• _The problem_: Within the material below, how many lines include the word "tileSize"? Only the number should be given.
[Records provided Boundary: Start]
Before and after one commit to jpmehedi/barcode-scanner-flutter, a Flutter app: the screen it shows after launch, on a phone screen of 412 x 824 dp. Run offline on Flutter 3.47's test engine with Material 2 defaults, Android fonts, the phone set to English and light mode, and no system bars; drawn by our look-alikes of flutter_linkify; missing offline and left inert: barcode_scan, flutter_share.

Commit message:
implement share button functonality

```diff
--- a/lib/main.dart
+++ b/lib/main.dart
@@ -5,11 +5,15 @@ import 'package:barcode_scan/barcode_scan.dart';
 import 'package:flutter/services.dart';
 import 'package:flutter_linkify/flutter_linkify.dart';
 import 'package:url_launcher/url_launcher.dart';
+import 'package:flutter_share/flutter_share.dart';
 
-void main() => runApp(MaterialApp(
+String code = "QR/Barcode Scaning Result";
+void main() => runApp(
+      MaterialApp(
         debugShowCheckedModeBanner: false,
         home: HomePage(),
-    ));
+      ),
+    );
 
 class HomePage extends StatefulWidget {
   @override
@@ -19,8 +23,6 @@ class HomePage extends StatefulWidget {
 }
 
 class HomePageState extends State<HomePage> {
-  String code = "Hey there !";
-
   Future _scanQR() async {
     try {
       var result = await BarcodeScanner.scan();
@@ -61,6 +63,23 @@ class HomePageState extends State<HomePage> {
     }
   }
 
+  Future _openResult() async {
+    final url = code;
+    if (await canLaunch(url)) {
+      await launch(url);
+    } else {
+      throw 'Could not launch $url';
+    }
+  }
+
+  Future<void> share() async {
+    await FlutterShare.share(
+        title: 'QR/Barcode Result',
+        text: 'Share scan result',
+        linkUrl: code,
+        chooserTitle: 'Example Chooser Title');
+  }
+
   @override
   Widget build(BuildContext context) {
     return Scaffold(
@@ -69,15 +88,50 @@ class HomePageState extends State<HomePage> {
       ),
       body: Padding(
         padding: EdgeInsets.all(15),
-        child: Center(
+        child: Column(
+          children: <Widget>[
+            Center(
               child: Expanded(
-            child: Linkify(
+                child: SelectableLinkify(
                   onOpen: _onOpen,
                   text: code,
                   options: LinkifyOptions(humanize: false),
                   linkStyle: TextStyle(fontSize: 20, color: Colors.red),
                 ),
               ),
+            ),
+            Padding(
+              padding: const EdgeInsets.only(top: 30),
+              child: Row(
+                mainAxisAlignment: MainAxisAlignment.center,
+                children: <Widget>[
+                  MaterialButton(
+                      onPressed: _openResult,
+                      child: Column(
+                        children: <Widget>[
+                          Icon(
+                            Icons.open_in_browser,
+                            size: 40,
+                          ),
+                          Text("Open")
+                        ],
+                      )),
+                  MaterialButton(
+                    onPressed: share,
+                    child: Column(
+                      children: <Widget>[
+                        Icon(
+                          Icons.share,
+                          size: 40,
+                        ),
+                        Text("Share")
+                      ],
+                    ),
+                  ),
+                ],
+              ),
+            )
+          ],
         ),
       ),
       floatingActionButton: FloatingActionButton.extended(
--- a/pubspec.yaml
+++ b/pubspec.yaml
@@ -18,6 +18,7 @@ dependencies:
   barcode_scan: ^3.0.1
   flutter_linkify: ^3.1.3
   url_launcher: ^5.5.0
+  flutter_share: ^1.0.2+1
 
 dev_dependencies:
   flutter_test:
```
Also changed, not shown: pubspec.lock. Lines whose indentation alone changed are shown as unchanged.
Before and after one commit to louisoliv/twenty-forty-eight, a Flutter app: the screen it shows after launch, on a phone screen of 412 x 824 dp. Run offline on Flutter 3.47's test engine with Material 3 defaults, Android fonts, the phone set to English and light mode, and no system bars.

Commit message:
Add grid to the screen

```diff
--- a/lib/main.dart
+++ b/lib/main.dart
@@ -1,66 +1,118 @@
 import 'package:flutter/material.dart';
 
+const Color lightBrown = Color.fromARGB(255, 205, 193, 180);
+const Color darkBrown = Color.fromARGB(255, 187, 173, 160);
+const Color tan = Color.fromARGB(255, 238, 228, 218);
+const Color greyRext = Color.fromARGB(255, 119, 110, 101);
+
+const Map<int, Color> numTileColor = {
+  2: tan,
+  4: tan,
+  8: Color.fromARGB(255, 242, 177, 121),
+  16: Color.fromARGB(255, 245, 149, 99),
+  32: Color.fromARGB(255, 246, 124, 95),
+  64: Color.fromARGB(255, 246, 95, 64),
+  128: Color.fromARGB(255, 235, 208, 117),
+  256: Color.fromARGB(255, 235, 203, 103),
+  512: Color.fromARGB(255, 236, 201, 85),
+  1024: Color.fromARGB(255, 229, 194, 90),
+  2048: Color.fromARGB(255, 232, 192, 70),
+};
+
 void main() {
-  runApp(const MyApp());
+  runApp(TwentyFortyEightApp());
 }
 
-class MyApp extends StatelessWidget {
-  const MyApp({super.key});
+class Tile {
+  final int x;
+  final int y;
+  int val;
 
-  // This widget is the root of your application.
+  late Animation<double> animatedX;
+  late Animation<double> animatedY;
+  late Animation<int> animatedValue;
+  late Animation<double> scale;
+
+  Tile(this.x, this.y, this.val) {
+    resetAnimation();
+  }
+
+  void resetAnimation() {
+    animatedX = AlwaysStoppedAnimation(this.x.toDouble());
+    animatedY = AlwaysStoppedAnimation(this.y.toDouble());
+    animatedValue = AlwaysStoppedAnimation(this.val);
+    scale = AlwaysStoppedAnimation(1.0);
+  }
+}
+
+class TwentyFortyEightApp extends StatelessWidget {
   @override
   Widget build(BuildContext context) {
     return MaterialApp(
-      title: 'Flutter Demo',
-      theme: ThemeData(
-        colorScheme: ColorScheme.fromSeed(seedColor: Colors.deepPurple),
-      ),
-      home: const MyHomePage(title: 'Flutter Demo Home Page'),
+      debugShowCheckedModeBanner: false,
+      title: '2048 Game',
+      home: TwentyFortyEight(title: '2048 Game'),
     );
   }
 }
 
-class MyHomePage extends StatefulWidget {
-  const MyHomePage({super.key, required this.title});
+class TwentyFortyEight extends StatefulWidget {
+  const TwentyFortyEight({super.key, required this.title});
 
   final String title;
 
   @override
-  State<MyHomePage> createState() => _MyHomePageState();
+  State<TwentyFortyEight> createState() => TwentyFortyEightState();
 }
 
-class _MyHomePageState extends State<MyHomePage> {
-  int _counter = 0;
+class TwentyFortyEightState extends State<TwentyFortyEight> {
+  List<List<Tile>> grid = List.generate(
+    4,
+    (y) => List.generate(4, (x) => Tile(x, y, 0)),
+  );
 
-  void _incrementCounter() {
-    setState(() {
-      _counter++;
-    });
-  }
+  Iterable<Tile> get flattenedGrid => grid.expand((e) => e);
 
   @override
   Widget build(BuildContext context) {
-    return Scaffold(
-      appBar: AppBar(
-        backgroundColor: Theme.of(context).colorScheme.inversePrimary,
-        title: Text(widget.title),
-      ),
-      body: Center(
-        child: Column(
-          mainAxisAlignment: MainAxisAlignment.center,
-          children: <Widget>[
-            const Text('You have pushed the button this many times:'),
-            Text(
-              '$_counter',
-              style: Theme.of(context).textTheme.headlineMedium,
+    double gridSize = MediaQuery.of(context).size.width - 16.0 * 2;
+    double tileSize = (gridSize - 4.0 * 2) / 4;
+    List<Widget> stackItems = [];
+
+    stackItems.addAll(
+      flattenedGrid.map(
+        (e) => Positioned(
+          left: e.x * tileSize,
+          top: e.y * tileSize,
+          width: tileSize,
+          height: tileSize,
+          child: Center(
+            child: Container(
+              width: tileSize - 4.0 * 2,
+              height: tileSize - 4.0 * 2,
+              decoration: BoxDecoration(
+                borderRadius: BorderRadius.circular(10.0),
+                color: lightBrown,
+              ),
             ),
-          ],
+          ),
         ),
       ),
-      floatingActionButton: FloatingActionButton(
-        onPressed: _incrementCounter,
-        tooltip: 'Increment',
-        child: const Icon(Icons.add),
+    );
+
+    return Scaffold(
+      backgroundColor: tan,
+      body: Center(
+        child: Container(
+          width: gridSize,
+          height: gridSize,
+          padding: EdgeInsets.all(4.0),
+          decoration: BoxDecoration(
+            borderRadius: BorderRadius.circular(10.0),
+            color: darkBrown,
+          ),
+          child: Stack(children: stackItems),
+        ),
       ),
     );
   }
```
[Records provided Boundary: End]
• _Expected output_: 7